== EXERCISE DATA ==
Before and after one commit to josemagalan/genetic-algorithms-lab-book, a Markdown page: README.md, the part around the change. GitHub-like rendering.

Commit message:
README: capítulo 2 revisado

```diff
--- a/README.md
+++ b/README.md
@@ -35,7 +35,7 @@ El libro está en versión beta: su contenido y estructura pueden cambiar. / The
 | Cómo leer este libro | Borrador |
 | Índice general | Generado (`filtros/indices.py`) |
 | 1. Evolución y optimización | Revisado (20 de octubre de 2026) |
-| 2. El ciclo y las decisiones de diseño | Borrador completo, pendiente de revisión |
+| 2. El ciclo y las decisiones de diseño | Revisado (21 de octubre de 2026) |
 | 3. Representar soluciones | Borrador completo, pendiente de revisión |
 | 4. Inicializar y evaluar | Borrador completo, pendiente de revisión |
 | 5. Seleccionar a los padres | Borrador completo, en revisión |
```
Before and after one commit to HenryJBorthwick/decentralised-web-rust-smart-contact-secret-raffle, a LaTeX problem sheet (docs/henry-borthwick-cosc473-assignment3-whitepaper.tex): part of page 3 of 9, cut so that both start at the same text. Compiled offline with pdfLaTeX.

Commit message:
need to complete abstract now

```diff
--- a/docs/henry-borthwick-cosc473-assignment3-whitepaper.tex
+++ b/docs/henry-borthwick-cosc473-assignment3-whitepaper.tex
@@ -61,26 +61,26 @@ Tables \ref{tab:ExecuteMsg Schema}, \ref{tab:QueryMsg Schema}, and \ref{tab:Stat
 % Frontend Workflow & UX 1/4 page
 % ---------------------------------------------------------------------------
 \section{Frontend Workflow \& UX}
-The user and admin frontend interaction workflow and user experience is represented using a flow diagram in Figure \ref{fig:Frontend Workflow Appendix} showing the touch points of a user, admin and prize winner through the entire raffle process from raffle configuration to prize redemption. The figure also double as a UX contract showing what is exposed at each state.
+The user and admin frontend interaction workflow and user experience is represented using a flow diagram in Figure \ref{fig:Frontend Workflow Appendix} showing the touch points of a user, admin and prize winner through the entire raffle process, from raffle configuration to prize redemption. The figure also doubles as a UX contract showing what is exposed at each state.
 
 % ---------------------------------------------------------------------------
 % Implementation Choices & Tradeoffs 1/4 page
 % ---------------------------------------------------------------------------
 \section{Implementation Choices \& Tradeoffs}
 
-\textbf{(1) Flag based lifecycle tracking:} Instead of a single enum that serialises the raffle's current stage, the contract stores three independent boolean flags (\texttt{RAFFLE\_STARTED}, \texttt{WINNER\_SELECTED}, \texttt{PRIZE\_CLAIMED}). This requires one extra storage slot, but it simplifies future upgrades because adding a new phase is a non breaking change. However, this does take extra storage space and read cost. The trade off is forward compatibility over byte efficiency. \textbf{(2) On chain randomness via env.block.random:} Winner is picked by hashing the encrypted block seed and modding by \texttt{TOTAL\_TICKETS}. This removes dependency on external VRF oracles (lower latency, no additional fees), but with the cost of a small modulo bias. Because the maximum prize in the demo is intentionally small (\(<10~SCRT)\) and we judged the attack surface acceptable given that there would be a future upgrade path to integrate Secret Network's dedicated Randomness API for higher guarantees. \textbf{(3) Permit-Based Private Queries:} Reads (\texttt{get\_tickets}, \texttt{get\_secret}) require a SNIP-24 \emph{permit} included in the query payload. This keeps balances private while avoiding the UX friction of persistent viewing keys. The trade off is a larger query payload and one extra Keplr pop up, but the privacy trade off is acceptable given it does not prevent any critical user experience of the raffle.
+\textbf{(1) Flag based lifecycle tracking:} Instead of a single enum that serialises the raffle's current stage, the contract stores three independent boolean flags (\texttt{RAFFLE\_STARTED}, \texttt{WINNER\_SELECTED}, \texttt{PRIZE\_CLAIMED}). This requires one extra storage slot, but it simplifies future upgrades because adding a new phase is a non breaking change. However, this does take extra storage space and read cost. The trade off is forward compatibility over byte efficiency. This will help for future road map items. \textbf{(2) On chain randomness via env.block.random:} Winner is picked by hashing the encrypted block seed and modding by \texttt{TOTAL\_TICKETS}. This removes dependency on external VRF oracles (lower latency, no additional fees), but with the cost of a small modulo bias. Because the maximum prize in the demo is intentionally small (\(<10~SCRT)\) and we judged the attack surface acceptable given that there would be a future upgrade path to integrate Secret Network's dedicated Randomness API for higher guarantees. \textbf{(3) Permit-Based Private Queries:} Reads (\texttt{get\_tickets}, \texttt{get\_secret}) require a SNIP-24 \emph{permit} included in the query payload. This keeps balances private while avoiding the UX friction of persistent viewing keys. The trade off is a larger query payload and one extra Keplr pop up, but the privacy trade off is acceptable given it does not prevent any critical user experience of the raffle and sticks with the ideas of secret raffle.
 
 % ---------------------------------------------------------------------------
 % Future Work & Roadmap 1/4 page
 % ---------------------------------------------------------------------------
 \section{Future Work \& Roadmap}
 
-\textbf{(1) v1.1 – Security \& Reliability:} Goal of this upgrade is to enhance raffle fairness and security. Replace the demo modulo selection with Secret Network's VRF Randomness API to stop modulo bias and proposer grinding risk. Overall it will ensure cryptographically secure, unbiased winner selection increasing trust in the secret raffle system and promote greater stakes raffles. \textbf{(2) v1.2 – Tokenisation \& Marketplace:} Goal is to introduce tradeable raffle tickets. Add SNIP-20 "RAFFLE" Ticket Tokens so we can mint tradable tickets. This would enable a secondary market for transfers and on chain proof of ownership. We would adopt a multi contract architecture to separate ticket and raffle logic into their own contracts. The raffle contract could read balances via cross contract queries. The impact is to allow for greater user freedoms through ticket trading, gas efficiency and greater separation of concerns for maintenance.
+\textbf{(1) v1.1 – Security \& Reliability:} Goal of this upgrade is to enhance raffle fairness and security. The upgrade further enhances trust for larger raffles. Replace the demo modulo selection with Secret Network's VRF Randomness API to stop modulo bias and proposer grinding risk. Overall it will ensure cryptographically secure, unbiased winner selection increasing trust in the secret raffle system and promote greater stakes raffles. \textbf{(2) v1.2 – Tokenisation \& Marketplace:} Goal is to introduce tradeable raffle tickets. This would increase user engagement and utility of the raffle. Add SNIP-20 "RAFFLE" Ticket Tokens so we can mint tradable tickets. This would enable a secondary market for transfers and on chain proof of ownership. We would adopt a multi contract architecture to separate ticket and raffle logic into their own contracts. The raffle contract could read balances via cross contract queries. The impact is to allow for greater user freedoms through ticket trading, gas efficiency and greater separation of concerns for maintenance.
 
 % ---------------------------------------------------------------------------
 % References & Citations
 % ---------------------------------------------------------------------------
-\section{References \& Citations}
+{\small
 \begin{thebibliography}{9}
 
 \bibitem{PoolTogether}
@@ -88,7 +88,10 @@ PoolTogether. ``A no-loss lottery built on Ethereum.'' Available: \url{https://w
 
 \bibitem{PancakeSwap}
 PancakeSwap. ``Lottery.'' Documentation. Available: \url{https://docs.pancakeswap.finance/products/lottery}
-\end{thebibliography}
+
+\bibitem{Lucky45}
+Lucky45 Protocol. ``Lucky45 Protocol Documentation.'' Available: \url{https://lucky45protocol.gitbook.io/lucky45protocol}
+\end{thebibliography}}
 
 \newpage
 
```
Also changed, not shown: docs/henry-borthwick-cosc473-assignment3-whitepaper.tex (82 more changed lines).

== EXERCISE INSTRUCTIONS ==
The data above should be copied out with complete accuracy.

== SOLUTION BELOW ==
Before and after one commit to josemagalan/genetic-algorithms-lab-book, a Markdown page: README.md, the part around the change. GitHub-like rendering.

Commit message:
README: capítulo 2 revisado

```diff
--- a/README.md
+++ b/README.md
@@ -35,7 +35,7 @@ El libro está en versión beta: su contenido y estructura pueden cambiar. / The
 | Cómo leer este libro | Borrador |
 | Índice general | Generado (`filtros/indices.py`) |
 | 1. Evolución y optimización | Revisado (20 de octubre de 2026) |
-| 2. El ciclo y las decisiones de diseño | Borrador completo, pendiente de revisión |
+| 2. El ciclo y las decisiones de diseño | Revisado (21 de octubre de 2026) |
 | 3. Representar soluciones | Borrador completo, pendiente de revisión |
 | 4. Inicializar y evaluar | Borrador completo, pendiente de revisión |
 | 5. Seleccionar a los padres | Borrador completo, en revisión |
```
Before and after one commit to HenryJBorthwick/decentralised-web-rust-smart-contact-secret-raffle, a LaTeX problem sheet (docs/henry-borthwick-cosc473-assignment3-whitepaper.tex): part of page 3 of 9, cut so that both start at the same text. Compiled offline with pdfLaTeX.

Commit message:
need to complete abstract now

```diff
--- a/docs/henry-borthwick-cosc473-assignment3-whitepaper.tex
+++ b/docs/henry-borthwick-cosc473-assignment3-whitepaper.tex
@@ -61,26 +61,26 @@ Tables \ref{tab:ExecuteMsg Schema}, \ref{tab:QueryMsg Schema}, and \ref{tab:Stat
 % Frontend Workflow & UX 1/4 page
 % ---------------------------------------------------------------------------
 \section{Frontend Workflow \& UX}
-The user and admin frontend interaction workflow and user experience is represented using a flow diagram in Figure \ref{fig:Frontend Workflow Appendix} showing the touch points of a user, admin and prize winner through the entire raffle process from raffle configuration to prize redemption. The figure also double as a UX contract showing what is exposed at each state.
+The user and admin frontend interaction workflow and user experience is represented using a flow diagram in Figure \ref{fig:Frontend Workflow Appendix} showing the touch points of a user, admin and prize winner through the entire raffle process, from raffle configuration to prize redemption. The figure also doubles as a UX contract showing what is exposed at each state.
 
 % ---------------------------------------------------------------------------
 % Implementation Choices & Tradeoffs 1/4 page
 % ---------------------------------------------------------------------------
 \section{Implementation Choices \& Tradeoffs}
 
-\textbf{(1) Flag based lifecycle tracking:} Instead of a single enum that serialises the raffle's current stage, the contract stores three independent boolean flags (\texttt{RAFFLE\_STARTED}, \texttt{WINNER\_SELECTED}, \texttt{PRIZE\_CLAIMED}). This requires one extra storage slot, but it simplifies future upgrades because adding a new phase is a non breaking change. However, this does take extra storage space and read cost. The trade off is forward compatibility over byte efficiency. \textbf{(2) On chain randomness via env.block.random:} Winner is picked by hashing the encrypted block seed and modding by \texttt{TOTAL\_TICKETS}. This removes dependency on external VRF oracles (lower latency, no additional fees), but with the cost of a small modulo bias. Because the maximum prize in the demo is intentionally small (\(<10~SCRT)\) and we judged the attack surface acceptable given that there would be a future upgrade path to integrate Secret Network's dedicated Randomness API for higher guarantees. \textbf{(3) Permit-Based Private Queries:} Reads (\texttt{get\_tickets}, \texttt{get\_secret}) require a SNIP-24 \emph{permit} included in the query payload. This keeps balances private while avoiding the UX friction of persistent viewing keys. The trade off is a larger query payload and one extra Keplr pop up, but the privacy trade off is acceptable given it does not prevent any critical user experience of the raffle.
+\textbf{(1) Flag based lifecycle tracking:} Instead of a single enum that serialises the raffle's current stage, the contract stores three independent boolean flags (\texttt{RAFFLE\_STARTED}, \texttt{WINNER\_SELECTED}, \texttt{PRIZE\_CLAIMED}). This requires one extra storage slot, but it simplifies future upgrades because adding a new phase is a non breaking change. However, this does take extra storage space and read cost. The trade off is forward compatibility over byte efficiency. This will help for future road map items. \textbf{(2) On chain randomness via env.block.random:} Winner is picked by hashing the encrypted block seed and modding by \texttt{TOTAL\_TICKETS}. This removes dependency on external VRF oracles (lower latency, no additional fees), but with the cost of a small modulo bias. Because the maximum prize in the demo is intentionally small (\(<10~SCRT)\) and we judged the attack surface acceptable given that there would be a future upgrade path to integrate Secret Network's dedicated Randomness API for higher guarantees. \textbf{(3) Permit-Based Private Queries:} Reads (\texttt{get\_tickets}, \texttt{get\_secret}) require a SNIP-24 \emph{permit} included in the query payload. This keeps balances private while avoiding the UX friction of persistent viewing keys. The trade off is a larger query payload and one extra Keplr pop up, but the privacy trade off is acceptable given it does not prevent any critical user experience of the raffle and sticks with the ideas of secret raffle.
 
 % ---------------------------------------------------------------------------
 % Future Work & Roadmap 1/4 page
 % ---------------------------------------------------------------------------
 \section{Future Work \& Roadmap}
 
-\textbf{(1) v1.1 – Security \& Reliability:} Goal of this upgrade is to enhance raffle fairness and security. Replace the demo modulo selection with Secret Network's VRF Randomness API to stop modulo bias and proposer grinding risk. Overall it will ensure cryptographically secure, unbiased winner selection increasing trust in the secret raffle system and promote greater stakes raffles. \textbf{(2) v1.2 – Tokenisation \& Marketplace:} Goal is to introduce tradeable raffle tickets. Add SNIP-20 "RAFFLE" Ticket Tokens so we can mint tradable tickets. This would enable a secondary market for transfers and on chain proof of ownership. We would adopt a multi contract architecture to separate ticket and raffle logic into their own contracts. The raffle contract could read balances via cross contract queries. The impact is to allow for greater user freedoms through ticket trading, gas efficiency and greater separation of concerns for maintenance.
+\textbf{(1) v1.1 – Security \& Reliability:} Goal of this upgrade is to enhance raffle fairness and security. The upgrade further enhances trust for larger raffles. Replace the demo modulo selection with Secret Network's VRF Randomness API to stop modulo bias and proposer grinding risk. Overall it will ensure cryptographically secure, unbiased winner selection increasing trust in the secret raffle system and promote greater stakes raffles. \textbf{(2) v1.2 – Tokenisation \& Marketplace:} Goal is to introduce tradeable raffle tickets. This would increase user engagement and utility of the raffle. Add SNIP-20 "RAFFLE" Ticket Tokens so we can mint tradable tickets. This would enable a secondary market for transfers and on chain proof of ownership. We would adopt a multi contract architecture to separate ticket and raffle logic into their own contracts. The raffle contract could read balances via cross contract queries. The impact is to allow for greater user freedoms through ticket trading, gas efficiency and greater separation of concerns for maintenance.
 
 % ---------------------------------------------------------------------------
 % References & Citations
 % ---------------------------------------------------------------------------
-\section{References \& Citations}
+{\small
 \begin{thebibliography}{9}
 
 \bibitem{PoolTogether}
@@ -88,7 +88,10 @@ PoolTogether. ``A no-loss lottery built on Ethereum.'' Available: \url{https://w
 
 \bibitem{PancakeSwap}
 PancakeSwap. ``Lottery.'' Documentation. Available: \url{https://docs.pancakeswap.finance/products/lottery}
-\end{thebibliography}
+
+\bibitem{Lucky45}
+Lucky45 Protocol. ``Lucky45 Protocol Documentation.'' Available: \url{https://lucky45protocol.gitbook.io/lucky45protocol}
+\end{thebibliography}}
 
 \newpage
 
```
Also changed, not shown: docs/henry-borthwick-cosc473-assignment3-whitepaper.tex (82 more changed lines).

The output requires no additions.